- Apollonius Rhodius, Argonautica I, 23- 34; IV, 891-909.
- Albertus Bernabé (ed.), Orphicorum et Orphicis similium testimonia et fragmenta. Poetae Epici Graeci. Pars II. Fasc. 1. Bibliotheca Teubneriana, München/Leipzig: K.G. Saur, 2004. ISBN 3-598-71707-5. review of this book
- William Keith Chambers Guthrie, Orpheus and Greek Religion: a Study of the Orphic Movement, 1935.
- Clifford H. Moore, Religious Thought of the Greeks, 1916.
- Erwin Rohde, Psyche, 1925. cf. Chapter 10, The Orphics.

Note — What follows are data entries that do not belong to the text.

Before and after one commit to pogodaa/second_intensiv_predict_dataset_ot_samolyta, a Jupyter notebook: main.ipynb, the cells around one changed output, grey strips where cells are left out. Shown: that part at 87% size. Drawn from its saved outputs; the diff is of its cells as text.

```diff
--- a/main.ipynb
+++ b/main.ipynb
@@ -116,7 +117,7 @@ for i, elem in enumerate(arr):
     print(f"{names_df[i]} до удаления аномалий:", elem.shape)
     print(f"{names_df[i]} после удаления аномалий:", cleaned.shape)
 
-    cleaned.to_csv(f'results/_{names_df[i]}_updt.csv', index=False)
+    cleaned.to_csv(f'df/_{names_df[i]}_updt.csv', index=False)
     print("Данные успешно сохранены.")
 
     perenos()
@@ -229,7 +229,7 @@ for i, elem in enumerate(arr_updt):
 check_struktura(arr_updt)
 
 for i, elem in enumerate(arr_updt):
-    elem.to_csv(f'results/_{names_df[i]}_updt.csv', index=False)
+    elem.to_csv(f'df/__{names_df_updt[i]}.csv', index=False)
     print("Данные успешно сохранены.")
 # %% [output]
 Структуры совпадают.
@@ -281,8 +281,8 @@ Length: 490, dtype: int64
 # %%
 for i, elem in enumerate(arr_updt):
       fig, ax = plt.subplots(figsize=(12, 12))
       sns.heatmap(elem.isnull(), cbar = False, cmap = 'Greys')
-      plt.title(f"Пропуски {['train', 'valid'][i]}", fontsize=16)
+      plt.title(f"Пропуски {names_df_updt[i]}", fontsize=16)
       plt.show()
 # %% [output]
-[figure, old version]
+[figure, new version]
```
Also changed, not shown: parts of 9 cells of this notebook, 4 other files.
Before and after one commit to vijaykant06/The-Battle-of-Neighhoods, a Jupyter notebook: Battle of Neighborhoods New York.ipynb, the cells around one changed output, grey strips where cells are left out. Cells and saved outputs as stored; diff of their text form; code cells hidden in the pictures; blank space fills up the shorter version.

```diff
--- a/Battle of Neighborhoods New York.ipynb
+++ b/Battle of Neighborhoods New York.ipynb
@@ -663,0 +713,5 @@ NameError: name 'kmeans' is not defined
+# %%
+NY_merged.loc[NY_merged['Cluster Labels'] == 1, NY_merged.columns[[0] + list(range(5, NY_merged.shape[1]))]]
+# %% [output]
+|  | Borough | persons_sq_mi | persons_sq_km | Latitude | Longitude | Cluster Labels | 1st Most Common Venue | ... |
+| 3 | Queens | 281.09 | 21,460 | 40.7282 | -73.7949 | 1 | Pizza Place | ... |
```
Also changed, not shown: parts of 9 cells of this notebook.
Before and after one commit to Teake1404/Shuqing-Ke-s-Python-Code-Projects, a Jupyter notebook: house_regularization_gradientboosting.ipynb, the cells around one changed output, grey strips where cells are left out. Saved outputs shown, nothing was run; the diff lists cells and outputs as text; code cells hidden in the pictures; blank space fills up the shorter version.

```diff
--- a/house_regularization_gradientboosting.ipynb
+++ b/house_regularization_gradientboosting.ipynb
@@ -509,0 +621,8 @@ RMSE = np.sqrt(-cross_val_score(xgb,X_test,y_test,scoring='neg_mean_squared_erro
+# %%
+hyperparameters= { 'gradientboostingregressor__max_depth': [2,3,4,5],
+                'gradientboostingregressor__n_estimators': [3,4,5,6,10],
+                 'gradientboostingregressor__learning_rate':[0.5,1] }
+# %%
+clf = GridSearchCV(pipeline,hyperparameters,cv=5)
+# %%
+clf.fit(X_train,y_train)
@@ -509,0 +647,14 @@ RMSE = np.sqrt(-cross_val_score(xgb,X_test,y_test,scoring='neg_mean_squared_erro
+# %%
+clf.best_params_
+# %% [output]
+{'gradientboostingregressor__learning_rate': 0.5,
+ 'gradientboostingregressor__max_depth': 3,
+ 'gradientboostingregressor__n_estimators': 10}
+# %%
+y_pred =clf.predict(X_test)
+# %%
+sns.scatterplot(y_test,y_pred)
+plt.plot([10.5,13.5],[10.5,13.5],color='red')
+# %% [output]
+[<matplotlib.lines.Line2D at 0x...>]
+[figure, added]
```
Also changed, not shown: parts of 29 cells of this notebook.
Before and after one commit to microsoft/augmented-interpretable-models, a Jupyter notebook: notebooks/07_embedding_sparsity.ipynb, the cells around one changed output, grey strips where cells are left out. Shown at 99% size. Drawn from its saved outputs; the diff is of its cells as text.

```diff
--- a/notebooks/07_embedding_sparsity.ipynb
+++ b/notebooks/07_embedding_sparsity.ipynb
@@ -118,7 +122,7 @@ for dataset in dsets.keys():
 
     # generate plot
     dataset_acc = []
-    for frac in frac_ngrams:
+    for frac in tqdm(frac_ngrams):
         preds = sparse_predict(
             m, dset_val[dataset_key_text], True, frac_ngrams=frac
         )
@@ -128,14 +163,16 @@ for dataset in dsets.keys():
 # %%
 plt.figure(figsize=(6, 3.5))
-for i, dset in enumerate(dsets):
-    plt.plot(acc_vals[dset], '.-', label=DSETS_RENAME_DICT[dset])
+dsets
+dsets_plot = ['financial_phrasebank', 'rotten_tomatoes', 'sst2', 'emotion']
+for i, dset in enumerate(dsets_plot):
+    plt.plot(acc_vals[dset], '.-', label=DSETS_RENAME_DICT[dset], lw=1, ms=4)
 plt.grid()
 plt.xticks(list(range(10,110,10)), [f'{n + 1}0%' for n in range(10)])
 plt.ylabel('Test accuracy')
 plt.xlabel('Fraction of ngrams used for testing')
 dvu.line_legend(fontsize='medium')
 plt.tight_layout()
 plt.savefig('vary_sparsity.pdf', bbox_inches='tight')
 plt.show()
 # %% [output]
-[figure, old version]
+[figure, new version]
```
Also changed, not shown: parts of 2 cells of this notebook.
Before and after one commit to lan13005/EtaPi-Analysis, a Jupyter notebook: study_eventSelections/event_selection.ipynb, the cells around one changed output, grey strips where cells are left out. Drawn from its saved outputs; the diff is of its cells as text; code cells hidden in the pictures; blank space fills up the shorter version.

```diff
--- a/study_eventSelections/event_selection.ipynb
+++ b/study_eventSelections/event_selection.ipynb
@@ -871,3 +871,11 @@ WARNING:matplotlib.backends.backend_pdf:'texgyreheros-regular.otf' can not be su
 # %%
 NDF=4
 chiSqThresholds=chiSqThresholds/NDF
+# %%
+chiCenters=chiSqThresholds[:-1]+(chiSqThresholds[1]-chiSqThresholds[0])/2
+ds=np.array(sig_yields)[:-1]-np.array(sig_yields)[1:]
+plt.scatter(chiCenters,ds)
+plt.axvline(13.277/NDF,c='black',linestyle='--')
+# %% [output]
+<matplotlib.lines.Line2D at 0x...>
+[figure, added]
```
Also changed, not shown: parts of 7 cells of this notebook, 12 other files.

- William Smith, Dictionary of Greek and Roman Biography and Mythology, 1870, article on Orpheus, http://www.ancientlibrary.com/smith-bio/2392.html
- The Mystical Hymns of Orpheus (tr. Thomas Taylor), 1896. http://www.sacred-texts.com/cla/hoo
- Martin Litchfield West, The Orphic Poems, 1983. There is a sub-thesis in this work that early Greek religion was heavily influenced by Central Asian shamanistic practices. One major point of contact was the ancient Crimean city of Olbia.
- Margaret Fuller Ossoli, Orpheus, a sonnet about his trip to the underworld.
Orpheus in Bulgarian: Орфей
Orpheus in Catalan: Orfeu
Orpheus in Czech: Orfeus
Orpheus in Danish: Orfeus
Orpheus in German: Orpheus
Orpheus in Modern Greek (1453-): Ορφέας (μυθολογία)
Orpheus in Spanish: Orfeo
Orpheus in Esperanto: Orfeo
Orpheus in French: Orphée
Orpheus in Korean: 오르페우스
Orpheus in Croatian: Orfej
Orpheus in Italian: Orfeo
Orpheus in Hebrew: אורפיאוס
Orpheus in Latin: Orpheus
Orpheus in Lithuanian: Orfėjas
Orpheus in Dutch: Orpheus
Orpheus in Japanese: オルフェウス
Orpheus in Polish: Orfeusz
Orpheus in Portuguese: Orfeu
Orpheus in Romanian: Orfeu
Orpheus in Russian: Орфей
Orpheus in Serbian: Орфеј
Orpheus in Finnish: Orfeus
Orpheus in Swedish: Orfeus
Orpheus in Vietnamese: Orpheus
Orpheus in Turkish: Orfe
Orpheus in Ukrainian: Орфей
Orpheus in Chinese: 俄耳甫斯